### SOURCE INFORMATION
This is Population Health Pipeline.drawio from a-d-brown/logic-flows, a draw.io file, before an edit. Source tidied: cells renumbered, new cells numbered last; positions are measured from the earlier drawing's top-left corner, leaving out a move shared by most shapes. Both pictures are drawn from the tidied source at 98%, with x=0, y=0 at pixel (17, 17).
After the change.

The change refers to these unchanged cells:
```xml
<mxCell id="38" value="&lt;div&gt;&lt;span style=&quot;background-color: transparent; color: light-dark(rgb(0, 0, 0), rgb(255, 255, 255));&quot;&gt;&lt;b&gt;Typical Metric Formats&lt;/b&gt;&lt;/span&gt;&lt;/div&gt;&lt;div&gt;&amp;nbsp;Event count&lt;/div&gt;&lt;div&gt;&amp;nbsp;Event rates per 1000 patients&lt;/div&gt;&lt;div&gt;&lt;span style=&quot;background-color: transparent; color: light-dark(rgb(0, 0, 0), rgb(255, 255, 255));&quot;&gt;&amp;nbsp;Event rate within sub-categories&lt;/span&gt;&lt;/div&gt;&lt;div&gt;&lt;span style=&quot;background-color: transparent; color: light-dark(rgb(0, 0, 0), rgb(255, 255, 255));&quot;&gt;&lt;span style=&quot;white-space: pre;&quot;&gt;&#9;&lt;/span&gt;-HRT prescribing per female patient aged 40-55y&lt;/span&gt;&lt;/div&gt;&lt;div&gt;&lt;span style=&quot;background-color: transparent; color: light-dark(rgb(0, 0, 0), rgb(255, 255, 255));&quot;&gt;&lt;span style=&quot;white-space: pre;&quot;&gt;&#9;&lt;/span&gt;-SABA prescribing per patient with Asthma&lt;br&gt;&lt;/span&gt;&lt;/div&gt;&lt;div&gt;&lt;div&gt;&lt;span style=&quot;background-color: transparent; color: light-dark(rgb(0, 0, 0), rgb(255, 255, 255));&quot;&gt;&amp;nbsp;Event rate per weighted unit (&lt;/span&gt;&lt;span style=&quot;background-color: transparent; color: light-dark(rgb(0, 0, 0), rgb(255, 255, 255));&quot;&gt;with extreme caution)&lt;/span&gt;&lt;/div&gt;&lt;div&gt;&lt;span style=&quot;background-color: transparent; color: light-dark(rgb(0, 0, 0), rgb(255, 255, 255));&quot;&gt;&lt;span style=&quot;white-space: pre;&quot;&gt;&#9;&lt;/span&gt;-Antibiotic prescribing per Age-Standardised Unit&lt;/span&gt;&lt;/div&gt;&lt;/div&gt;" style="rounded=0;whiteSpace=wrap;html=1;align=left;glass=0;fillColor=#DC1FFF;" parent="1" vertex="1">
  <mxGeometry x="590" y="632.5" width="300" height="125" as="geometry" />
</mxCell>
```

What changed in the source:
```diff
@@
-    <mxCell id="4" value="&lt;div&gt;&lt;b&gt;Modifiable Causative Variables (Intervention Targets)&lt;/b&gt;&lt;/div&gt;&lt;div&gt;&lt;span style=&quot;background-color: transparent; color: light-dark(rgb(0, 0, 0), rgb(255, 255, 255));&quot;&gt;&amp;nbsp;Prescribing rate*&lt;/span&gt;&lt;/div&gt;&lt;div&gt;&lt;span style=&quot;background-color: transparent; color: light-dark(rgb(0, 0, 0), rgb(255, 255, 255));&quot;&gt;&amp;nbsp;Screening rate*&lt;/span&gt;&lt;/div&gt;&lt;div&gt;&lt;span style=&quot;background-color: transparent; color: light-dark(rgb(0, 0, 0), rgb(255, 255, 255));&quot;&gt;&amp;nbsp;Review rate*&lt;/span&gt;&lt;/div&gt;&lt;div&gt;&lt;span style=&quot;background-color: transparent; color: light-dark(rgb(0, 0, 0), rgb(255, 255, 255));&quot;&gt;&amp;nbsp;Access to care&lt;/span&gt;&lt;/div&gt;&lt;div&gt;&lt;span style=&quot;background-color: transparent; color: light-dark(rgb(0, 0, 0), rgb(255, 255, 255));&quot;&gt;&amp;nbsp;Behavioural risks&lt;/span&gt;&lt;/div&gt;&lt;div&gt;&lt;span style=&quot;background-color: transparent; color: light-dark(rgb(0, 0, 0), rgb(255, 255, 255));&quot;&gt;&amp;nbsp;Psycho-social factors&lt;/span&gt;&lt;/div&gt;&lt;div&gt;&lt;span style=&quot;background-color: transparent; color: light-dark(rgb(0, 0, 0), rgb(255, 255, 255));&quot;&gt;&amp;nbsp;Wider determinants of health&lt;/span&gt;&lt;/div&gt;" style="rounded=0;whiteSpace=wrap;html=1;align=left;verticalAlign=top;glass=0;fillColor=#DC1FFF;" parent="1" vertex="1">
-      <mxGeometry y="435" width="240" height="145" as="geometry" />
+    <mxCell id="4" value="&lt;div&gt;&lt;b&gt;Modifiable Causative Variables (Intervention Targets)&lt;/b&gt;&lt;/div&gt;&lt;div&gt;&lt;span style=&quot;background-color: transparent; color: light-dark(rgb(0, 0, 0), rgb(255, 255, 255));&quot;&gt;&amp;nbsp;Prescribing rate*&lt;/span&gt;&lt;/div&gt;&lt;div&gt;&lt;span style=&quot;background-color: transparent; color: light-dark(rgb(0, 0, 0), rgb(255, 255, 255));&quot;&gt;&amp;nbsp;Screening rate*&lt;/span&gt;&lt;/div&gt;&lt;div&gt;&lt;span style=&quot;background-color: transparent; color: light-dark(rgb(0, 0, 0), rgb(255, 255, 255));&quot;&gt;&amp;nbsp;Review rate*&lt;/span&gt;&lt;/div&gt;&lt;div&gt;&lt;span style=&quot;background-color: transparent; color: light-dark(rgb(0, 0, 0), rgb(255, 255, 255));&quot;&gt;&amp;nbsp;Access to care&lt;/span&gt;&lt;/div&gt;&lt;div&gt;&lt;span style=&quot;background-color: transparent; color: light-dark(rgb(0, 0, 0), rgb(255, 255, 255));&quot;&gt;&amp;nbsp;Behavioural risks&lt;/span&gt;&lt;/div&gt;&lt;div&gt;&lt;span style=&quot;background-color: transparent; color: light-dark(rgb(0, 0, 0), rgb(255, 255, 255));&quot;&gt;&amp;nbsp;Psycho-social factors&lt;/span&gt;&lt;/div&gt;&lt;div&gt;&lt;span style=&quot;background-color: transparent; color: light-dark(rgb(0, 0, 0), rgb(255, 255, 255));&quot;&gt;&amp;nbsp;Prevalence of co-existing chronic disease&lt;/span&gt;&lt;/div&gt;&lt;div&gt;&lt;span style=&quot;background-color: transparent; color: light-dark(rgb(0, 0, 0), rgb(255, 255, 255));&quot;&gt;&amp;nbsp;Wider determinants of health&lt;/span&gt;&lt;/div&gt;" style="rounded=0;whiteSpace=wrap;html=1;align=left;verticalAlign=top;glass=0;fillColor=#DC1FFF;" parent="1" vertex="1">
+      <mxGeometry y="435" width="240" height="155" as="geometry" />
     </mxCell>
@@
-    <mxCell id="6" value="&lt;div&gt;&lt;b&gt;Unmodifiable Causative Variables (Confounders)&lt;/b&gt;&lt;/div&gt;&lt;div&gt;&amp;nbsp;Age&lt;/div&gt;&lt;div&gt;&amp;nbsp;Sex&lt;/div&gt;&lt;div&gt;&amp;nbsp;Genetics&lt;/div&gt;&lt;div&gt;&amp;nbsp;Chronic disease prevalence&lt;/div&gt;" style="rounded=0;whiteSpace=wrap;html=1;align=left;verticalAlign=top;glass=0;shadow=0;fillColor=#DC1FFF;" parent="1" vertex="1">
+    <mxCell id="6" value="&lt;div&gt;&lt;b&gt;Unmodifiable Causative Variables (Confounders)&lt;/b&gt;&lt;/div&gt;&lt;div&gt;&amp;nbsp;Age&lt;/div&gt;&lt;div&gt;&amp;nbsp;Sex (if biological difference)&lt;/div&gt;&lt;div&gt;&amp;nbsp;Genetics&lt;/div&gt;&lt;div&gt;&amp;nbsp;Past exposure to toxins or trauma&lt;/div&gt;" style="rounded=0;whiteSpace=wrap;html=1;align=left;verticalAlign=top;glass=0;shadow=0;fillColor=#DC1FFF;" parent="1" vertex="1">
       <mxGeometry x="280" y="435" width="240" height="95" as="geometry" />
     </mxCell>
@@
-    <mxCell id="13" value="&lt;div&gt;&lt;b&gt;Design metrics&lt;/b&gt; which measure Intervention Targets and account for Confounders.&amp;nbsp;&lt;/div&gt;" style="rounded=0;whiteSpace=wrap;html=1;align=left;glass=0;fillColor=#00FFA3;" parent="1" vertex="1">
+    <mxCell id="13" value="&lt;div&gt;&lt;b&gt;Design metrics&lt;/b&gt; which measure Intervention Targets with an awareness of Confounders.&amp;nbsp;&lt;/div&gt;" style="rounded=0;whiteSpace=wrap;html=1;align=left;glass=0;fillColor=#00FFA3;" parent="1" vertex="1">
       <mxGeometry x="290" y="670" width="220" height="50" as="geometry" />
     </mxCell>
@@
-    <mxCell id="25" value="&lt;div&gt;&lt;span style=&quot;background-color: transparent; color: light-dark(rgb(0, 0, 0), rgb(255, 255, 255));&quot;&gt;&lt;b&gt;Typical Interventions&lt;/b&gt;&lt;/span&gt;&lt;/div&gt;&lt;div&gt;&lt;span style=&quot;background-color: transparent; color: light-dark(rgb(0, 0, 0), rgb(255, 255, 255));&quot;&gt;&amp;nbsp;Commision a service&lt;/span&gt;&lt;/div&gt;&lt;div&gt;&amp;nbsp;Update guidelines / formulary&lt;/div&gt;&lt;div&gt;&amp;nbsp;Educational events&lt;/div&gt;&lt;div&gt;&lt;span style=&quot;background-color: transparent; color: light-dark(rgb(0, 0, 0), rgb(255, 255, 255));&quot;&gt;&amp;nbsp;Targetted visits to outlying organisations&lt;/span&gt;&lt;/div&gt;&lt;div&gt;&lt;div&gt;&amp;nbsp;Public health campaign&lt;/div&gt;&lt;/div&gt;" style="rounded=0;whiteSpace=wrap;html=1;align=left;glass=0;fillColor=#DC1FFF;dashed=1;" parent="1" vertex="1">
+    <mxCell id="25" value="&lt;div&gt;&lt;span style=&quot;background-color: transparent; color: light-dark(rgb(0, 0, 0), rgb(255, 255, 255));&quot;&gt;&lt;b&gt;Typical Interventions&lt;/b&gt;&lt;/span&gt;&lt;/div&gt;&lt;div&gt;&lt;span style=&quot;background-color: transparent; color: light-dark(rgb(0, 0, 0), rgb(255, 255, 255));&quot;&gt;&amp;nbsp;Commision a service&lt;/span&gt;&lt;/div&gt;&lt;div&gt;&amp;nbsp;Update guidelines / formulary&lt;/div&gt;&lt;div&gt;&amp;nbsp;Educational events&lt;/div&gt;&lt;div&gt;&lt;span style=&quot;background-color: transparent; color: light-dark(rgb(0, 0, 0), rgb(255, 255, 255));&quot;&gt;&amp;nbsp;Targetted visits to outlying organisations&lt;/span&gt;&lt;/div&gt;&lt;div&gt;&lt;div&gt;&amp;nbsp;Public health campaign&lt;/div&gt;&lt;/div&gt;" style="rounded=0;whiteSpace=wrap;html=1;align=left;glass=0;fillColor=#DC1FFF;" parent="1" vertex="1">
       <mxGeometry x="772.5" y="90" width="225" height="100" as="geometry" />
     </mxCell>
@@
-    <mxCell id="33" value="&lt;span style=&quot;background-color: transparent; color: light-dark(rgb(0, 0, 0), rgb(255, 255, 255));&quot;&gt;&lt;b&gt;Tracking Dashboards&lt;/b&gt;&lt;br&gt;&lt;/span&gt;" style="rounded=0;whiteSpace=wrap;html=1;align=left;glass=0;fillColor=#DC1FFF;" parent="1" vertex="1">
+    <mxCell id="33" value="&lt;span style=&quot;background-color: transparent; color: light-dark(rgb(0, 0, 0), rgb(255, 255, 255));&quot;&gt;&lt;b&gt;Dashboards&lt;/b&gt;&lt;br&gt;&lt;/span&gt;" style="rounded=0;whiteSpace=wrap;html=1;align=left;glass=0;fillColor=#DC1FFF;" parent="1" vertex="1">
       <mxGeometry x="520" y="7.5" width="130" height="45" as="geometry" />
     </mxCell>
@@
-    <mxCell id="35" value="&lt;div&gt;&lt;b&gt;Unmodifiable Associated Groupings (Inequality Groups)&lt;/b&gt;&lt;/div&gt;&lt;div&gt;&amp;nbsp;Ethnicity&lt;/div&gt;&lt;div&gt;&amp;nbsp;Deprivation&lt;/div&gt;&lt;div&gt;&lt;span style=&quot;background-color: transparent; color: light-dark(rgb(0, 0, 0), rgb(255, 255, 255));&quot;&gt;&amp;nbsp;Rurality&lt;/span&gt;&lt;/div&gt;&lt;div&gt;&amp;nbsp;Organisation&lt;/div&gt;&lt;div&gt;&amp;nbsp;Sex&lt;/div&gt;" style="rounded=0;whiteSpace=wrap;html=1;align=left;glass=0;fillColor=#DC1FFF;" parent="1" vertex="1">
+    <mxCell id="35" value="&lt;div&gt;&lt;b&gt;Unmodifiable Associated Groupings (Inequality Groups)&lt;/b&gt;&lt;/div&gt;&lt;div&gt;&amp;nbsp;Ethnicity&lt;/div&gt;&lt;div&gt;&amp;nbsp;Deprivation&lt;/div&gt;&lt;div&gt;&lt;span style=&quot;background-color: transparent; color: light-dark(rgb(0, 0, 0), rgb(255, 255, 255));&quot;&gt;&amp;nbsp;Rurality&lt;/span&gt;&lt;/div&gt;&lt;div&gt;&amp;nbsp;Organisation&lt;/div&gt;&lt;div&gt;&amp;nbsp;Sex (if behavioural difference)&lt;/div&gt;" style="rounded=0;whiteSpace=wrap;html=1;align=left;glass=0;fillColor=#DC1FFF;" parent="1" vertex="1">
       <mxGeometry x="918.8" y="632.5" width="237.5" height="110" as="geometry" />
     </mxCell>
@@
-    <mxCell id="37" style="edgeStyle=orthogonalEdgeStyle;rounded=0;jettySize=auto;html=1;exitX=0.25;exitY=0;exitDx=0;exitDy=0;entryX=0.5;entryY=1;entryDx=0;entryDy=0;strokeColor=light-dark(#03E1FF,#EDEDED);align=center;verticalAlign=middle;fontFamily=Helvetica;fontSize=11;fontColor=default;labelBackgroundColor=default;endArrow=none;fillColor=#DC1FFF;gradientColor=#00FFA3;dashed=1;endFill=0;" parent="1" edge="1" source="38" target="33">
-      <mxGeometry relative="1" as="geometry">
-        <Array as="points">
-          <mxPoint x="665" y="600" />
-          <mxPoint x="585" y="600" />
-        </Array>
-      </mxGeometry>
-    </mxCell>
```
######
Using the data above, return every line that contains the string "mxPoint".

TASK RESPONSE:
-          <mxPoint x="665" y="600" />
-          <mxPoint x="585" y="600" />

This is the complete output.